- [What the exercise asks]
Every line below must come back exactly as it stands, with the images omitted.

- [Source records]
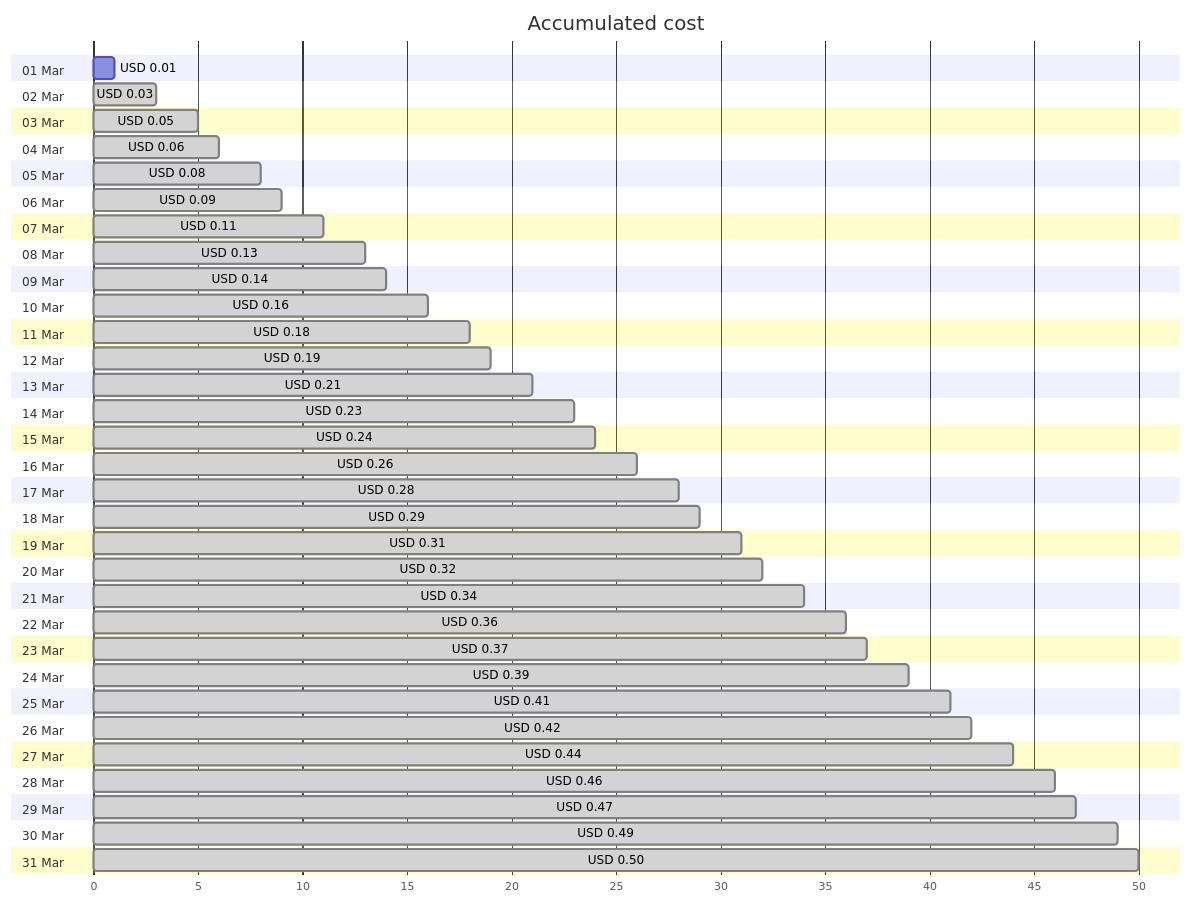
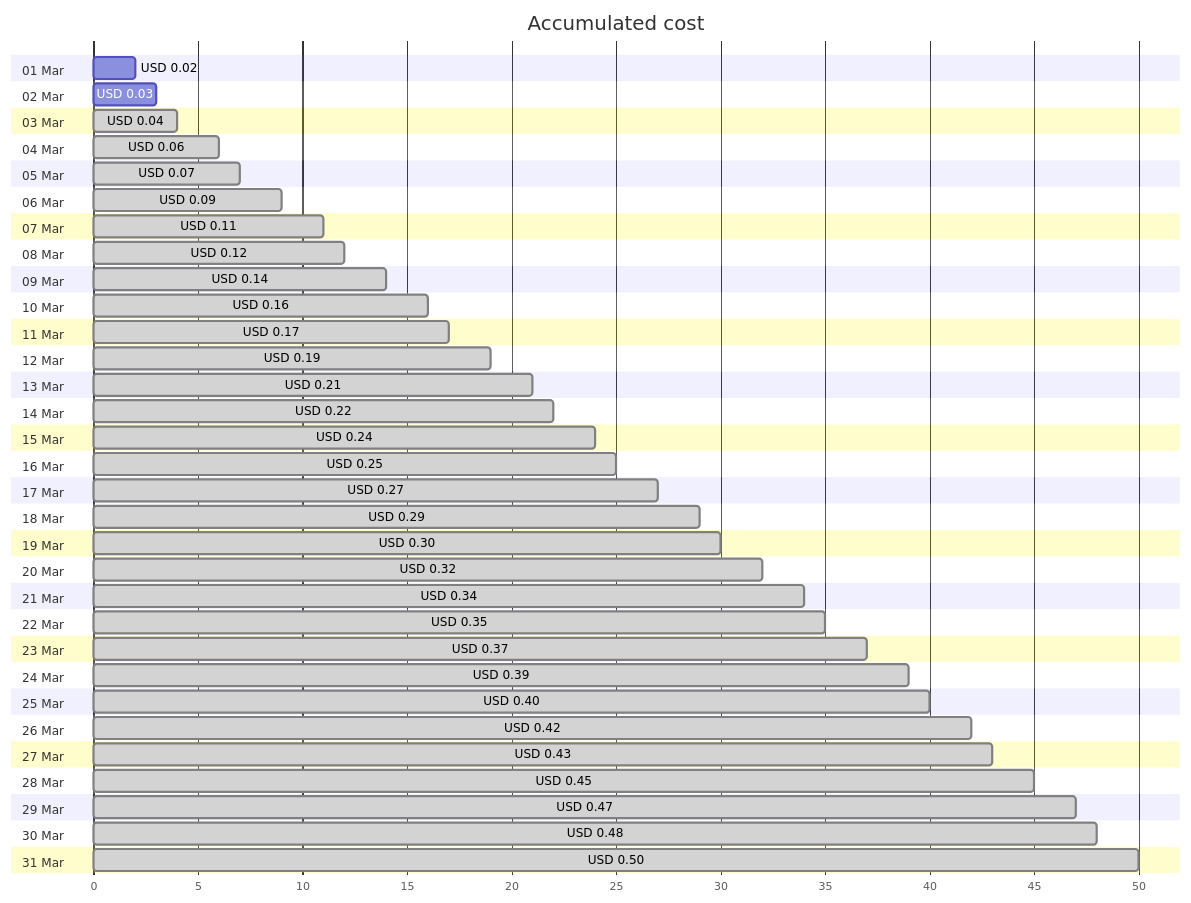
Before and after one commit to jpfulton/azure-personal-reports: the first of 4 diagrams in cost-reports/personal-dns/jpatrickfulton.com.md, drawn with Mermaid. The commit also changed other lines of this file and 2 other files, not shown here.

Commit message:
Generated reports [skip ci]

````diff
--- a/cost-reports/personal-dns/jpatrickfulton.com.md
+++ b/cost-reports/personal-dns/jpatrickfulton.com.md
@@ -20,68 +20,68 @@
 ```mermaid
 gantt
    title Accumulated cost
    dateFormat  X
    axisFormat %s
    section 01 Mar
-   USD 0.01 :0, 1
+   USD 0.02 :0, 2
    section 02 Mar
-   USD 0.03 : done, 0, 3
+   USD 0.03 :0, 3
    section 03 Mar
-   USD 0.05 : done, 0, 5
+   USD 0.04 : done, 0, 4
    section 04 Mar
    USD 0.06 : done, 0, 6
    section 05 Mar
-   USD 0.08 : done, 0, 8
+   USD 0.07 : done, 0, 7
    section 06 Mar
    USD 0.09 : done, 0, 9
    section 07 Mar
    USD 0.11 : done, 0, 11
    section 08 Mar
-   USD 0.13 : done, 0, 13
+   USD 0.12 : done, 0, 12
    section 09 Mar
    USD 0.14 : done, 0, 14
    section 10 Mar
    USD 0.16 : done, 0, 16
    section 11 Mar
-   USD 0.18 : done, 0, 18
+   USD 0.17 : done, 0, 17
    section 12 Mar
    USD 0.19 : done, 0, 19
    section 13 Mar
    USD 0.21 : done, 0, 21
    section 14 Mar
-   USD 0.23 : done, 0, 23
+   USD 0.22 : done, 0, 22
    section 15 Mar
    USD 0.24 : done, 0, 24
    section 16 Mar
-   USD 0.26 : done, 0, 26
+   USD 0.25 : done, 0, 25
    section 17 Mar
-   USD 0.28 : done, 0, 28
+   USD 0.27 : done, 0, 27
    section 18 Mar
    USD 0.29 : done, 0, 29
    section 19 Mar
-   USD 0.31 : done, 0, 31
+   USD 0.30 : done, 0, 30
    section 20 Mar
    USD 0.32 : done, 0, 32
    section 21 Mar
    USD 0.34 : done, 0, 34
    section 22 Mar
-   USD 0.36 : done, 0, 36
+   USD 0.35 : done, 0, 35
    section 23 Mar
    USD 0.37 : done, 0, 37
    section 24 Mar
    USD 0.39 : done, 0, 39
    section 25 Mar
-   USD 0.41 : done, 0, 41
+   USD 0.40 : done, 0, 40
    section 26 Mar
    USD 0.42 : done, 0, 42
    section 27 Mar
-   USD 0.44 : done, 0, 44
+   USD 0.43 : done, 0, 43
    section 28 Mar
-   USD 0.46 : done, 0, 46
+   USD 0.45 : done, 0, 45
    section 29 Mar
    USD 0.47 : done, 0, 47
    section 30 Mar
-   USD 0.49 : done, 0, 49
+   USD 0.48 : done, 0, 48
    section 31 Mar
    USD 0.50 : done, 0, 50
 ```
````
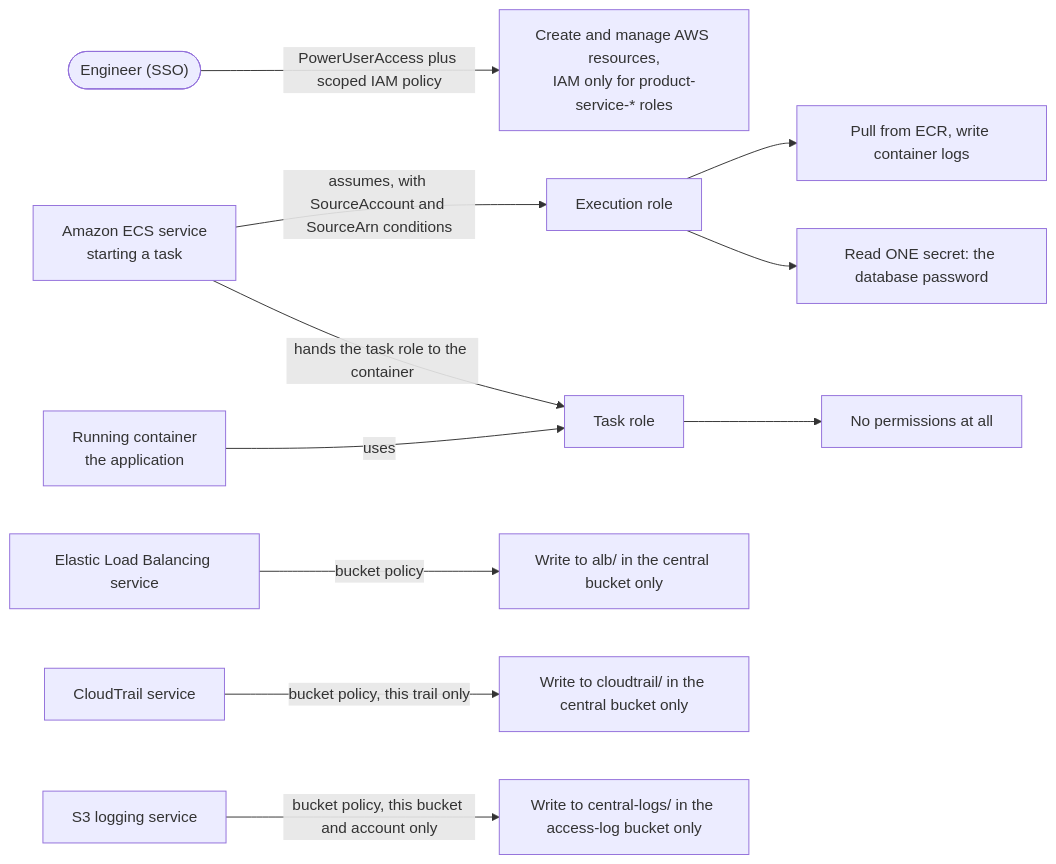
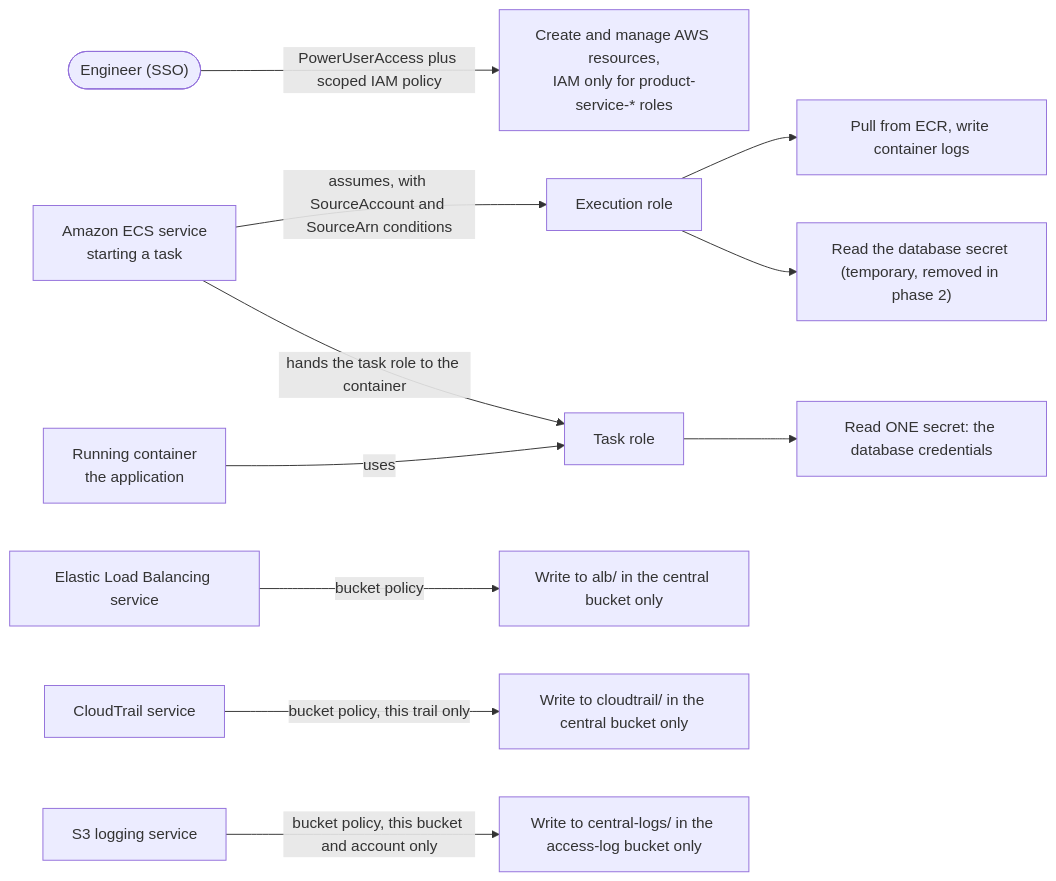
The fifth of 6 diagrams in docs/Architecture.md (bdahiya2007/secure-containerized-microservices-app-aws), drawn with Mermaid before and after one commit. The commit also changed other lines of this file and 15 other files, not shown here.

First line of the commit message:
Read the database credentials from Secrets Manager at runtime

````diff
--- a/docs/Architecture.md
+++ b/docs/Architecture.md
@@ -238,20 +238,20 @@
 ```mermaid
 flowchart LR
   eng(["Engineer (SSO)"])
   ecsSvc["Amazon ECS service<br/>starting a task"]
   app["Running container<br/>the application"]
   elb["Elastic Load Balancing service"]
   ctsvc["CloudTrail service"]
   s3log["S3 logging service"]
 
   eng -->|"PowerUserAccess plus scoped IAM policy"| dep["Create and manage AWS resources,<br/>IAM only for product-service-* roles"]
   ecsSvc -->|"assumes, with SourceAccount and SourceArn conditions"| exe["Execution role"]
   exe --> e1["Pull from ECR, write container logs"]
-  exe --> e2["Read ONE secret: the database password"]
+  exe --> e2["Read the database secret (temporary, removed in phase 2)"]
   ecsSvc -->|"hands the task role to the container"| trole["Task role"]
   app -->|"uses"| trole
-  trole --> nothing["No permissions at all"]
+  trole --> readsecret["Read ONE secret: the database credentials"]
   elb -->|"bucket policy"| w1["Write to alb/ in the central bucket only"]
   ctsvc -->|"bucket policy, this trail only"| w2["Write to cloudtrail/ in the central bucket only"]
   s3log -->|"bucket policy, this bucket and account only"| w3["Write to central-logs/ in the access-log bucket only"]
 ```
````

- [Solution to this task]
Before and after one commit to jpfulton/azure-personal-reports: the first of 4 diagrams in cost-reports/personal-dns/jpatrickfulton.com.md, drawn with Mermaid. The commit also changed other lines of this file and 2 other files, not shown here.

Commit message:
Generated reports [skip ci]

````diff
--- a/cost-reports/personal-dns/jpatrickfulton.com.md
+++ b/cost-reports/personal-dns/jpatrickfulton.com.md
@@ -20,68 +20,68 @@
 ```mermaid
 gantt
    title Accumulated cost
    dateFormat  X
    axisFormat %s
    section 01 Mar
-   USD 0.01 :0, 1
+   USD 0.02 :0, 2
    section 02 Mar
-   USD 0.03 : done, 0, 3
+   USD 0.03 :0, 3
    section 03 Mar
-   USD 0.05 : done, 0, 5
+   USD 0.04 : done, 0, 4
    section 04 Mar
    USD 0.06 : done, 0, 6
    section 05 Mar
-   USD 0.08 : done, 0, 8
+   USD 0.07 : done, 0, 7
    section 06 Mar
    USD 0.09 : done, 0, 9
    section 07 Mar
    USD 0.11 : done, 0, 11
    section 08 Mar
-   USD 0.13 : done, 0, 13
+   USD 0.12 : done, 0, 12
    section 09 Mar
    USD 0.14 : done, 0, 14
    section 10 Mar
    USD 0.16 : done, 0, 16
    section 11 Mar
-   USD 0.18 : done, 0, 18
+   USD 0.17 : done, 0, 17
    section 12 Mar
    USD 0.19 : done, 0, 19
    section 13 Mar
    USD 0.21 : done, 0, 21
    section 14 Mar
-   USD 0.23 : done, 0, 23
+   USD 0.22 : done, 0, 22
    section 15 Mar
    USD 0.24 : done, 0, 24
    section 16 Mar
-   USD 0.26 : done, 0, 26
+   USD 0.25 : done, 0, 25
    section 17 Mar
-   USD 0.28 : done, 0, 28
+   USD 0.27 : done, 0, 27
    section 18 Mar
    USD 0.29 : done, 0, 29
    section 19 Mar
-   USD 0.31 : done, 0, 31
+   USD 0.30 : done, 0, 30
    section 20 Mar
    USD 0.32 : done, 0, 32
    section 21 Mar
    USD 0.34 : done, 0, 34
    section 22 Mar
-   USD 0.36 : done, 0, 36
+   USD 0.35 : done, 0, 35
    section 23 Mar
    USD 0.37 : done, 0, 37
    section 24 Mar
    USD 0.39 : done, 0, 39
    section 25 Mar
-   USD 0.41 : done, 0, 41
+   USD 0.40 : done, 0, 40
    section 26 Mar
    USD 0.42 : done, 0, 42
    section 27 Mar
-   USD 0.44 : done, 0, 44
+   USD 0.43 : done, 0, 43
    section 28 Mar
-   USD 0.46 : done, 0, 46
+   USD 0.45 : done, 0, 45
    section 29 Mar
    USD 0.47 : done, 0, 47
    section 30 Mar
-   USD 0.49 : done, 0, 49
+   USD 0.48 : done, 0, 48
    section 31 Mar
    USD 0.50 : done, 0, 50
 ```
````
The fifth of 6 diagrams in docs/Architecture.md (bdahiya2007/secure-containerized-microservices-app-aws), drawn with Mermaid before and after one commit. The commit also changed other lines of this file and 15 other files, not shown here.

First line of the commit message:
Read the database credentials from Secrets Manager at runtime

````diff
--- a/docs/Architecture.md
+++ b/docs/Architecture.md
@@ -238,20 +238,20 @@
 ```mermaid
 flowchart LR
   eng(["Engineer (SSO)"])
   ecsSvc["Amazon ECS service<br/>starting a task"]
   app["Running container<br/>the application"]
   elb["Elastic Load Balancing service"]
   ctsvc["CloudTrail service"]
   s3log["S3 logging service"]
 
   eng -->|"PowerUserAccess plus scoped IAM policy"| dep["Create and manage AWS resources,<br/>IAM only for product-service-* roles"]
   ecsSvc -->|"assumes, with SourceAccount and SourceArn conditions"| exe["Execution role"]
   exe --> e1["Pull from ECR, write container logs"]
-  exe --> e2["Read ONE secret: the database password"]
+  exe --> e2["Read the database secret (temporary, removed in phase 2)"]
   ecsSvc -->|"hands the task role to the container"| trole["Task role"]
   app -->|"uses"| trole
-  trole --> nothing["No permissions at all"]
+  trole --> readsecret["Read ONE secret: the database credentials"]
   elb -->|"bucket policy"| w1["Write to alb/ in the central bucket only"]
   ctsvc -->|"bucket policy, this trail only"| w2["Write to cloudtrail/ in the central bucket only"]
   s3log -->|"bucket policy, this bucket and account only"| w3["Write to central-logs/ in the access-log bucket only"]
 ```
````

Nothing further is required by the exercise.